DATA EXCERPTS Start Marker
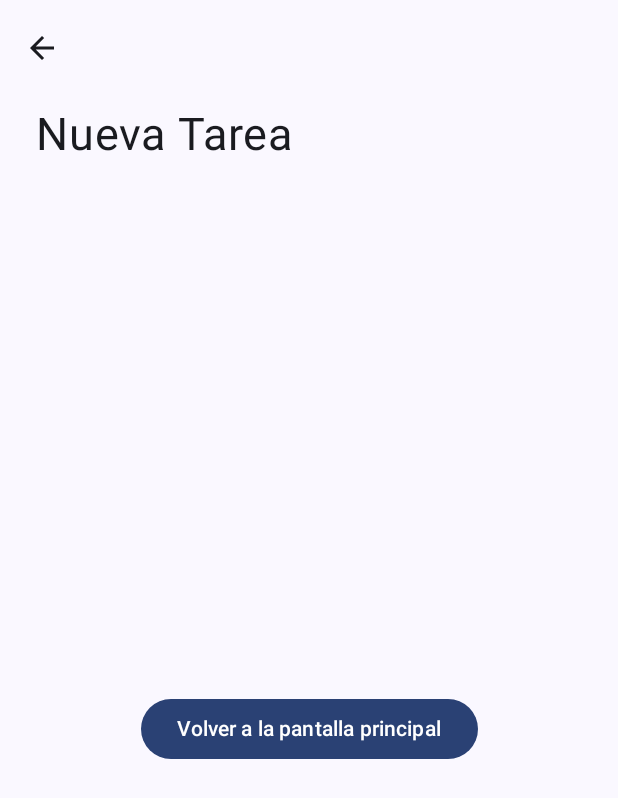
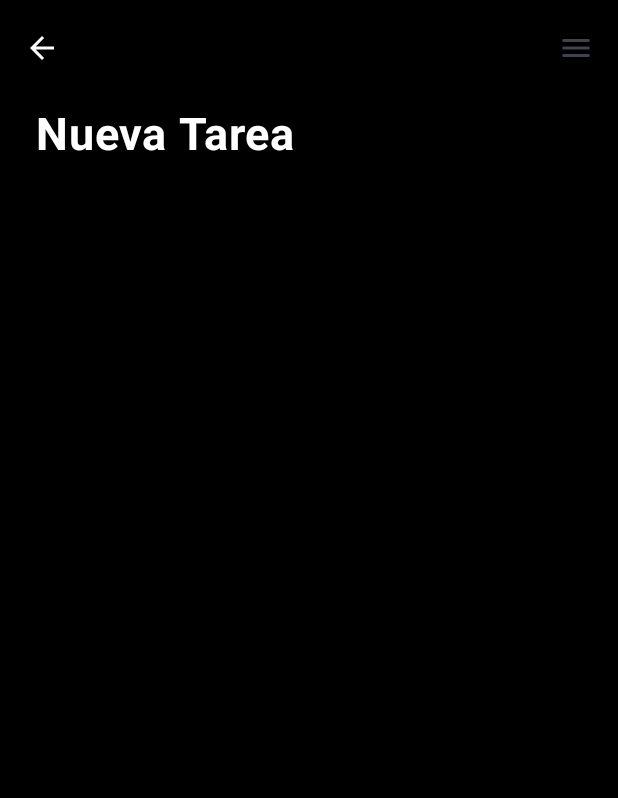
Before and after one commit to SamuelRiveira/Tareas, an Android app built with Jetpack Compose: the screen it shows after launch (MainActivity), after a tap on "Nueva Tarea", on a phone screen of 412 x 824 dp. Shown: the top 798 px of the screen. Run offline under Robolectric (Android 15) with nearby library versions, the phone set to English and light mode, and no system bars; our stand-ins replace Room's generated code; 1 other tap on this screen came first.

Commit message:
Mejora diseño

```diff
--- a/app/src/main/java/dev/samu/tareas/screens/Tarea.kt
+++ b/app/src/main/java/dev/samu/tareas/screens/Tarea.kt
@@ -1,5 +1,6 @@
 package dev.samu.tareas.screens
 
+import androidx.compose.foundation.background
 import androidx.compose.foundation.layout.Arrangement
 import androidx.compose.foundation.layout.Column
 import androidx.compose.foundation.layout.fillMaxSize
@@ -9,6 +10,7 @@ import androidx.compose.foundation.lazy.LazyColumn
 import androidx.compose.foundation.lazy.itemsIndexed
 import androidx.compose.material.icons.Icons
 import androidx.compose.material.icons.automirrored.filled.ArrowBack
+import androidx.compose.material.icons.filled.Menu
 import androidx.compose.material3.Button
 import androidx.compose.material3.ExperimentalMaterial3Api
 import androidx.compose.material3.Icon
@@ -21,6 +23,7 @@ import androidx.compose.runtime.Composable
 import androidx.compose.ui.Alignment
 import androidx.compose.ui.Modifier
 import androidx.compose.ui.graphics.Color
+import androidx.compose.ui.text.font.FontWeight
 import androidx.compose.ui.unit.dp
 import androidx.compose.ui.unit.sp
 import androidx.navigation.NavHostController
@@ -29,7 +32,11 @@ import dev.samu.tareas.viewmodel.TaskViewModel
 @OptIn(ExperimentalMaterial3Api::class)
 @Composable
 fun Tarea(navController: NavHostController, taskViewModel: TaskViewModel, indice: Int?) {
-    Column {
+    Column(
+        modifier = Modifier
+            .background(Color.Black)
+            .fillMaxSize()
+    ) {
         TopAppBar(
             navigationIcon = {
                 IconButton(onClick = {
@@ -37,12 +44,25 @@ fun Tarea(navController: NavHostController, taskViewModel: TaskViewModel, indice
                 }) {
                     Icon(
                         imageVector = Icons.AutoMirrored.Filled.ArrowBack,
-                        contentDescription = "Localized description"
+                        contentDescription = "Localized description",
+                        tint = Color.White
                     )
                 }
             },
             title = {
                 Text(text = "")
+            },
+            colors = TopAppBarDefaults.topAppBarColors(
+                containerColor = Color.Black,
+                titleContentColor = MaterialTheme.colorScheme.primary,
+            ),
+            actions = {
+                IconButton(onClick = { /* do something */ }) {
+                    Icon(
+                        imageVector = Icons.Filled.Menu,
+                        contentDescription = "Localized description"
+                    )
+                }
             }
         )
         LazyColumn {
@@ -56,10 +76,17 @@ fun Tarea(navController: NavHostController, taskViewModel: TaskViewModel, indice
                         Text(
                             text = "${task.title}",
                             fontSize = 30.sp,
+                            color = Color.White,
+                            fontWeight = FontWeight.Bold,
                             modifier = Modifier
-                                .padding(start = 16.dp, bottom =8.dp)
+                                .padding(start = 16.dp, bottom =16.dp)
                         )
-                        Text(text = "${task.content}")
+                        Text(
+                            text = "${task.content}",
+                            color = Color.White,
+                            modifier = Modifier
+                                .padding(start = 16.dp)
+                        )
 //                Row {
 //                    Button(onClick = {
 //                        taskViewModel.deleteTask(task)
@@ -77,16 +104,5 @@ fun Tarea(navController: NavHostController, taskViewModel: TaskViewModel, indice
                     }
             }
         }
-        Column(
-            verticalArrangement = Arrangement.Center,
-            horizontalAlignment = Alignment.CenterHorizontally,
-            modifier = Modifier.fillMaxSize()
-        ){
-            Button(
-                onClick = {navController.popBackStack()}
-            ) {
-                Text(text = "Volver a la pantalla principal")
-            }
-        }
     }
 }
```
DATA EXCERPTS End Marker
> _INSTRUCTIONS TO FOLLOW_: Using the records above, pull out each line where the word "LazyColumn" occurs.

> _FINISHED TASK_:
@@ -9,6 +10,7 @@ import androidx.compose.foundation.lazy.LazyColumn
         LazyColumn {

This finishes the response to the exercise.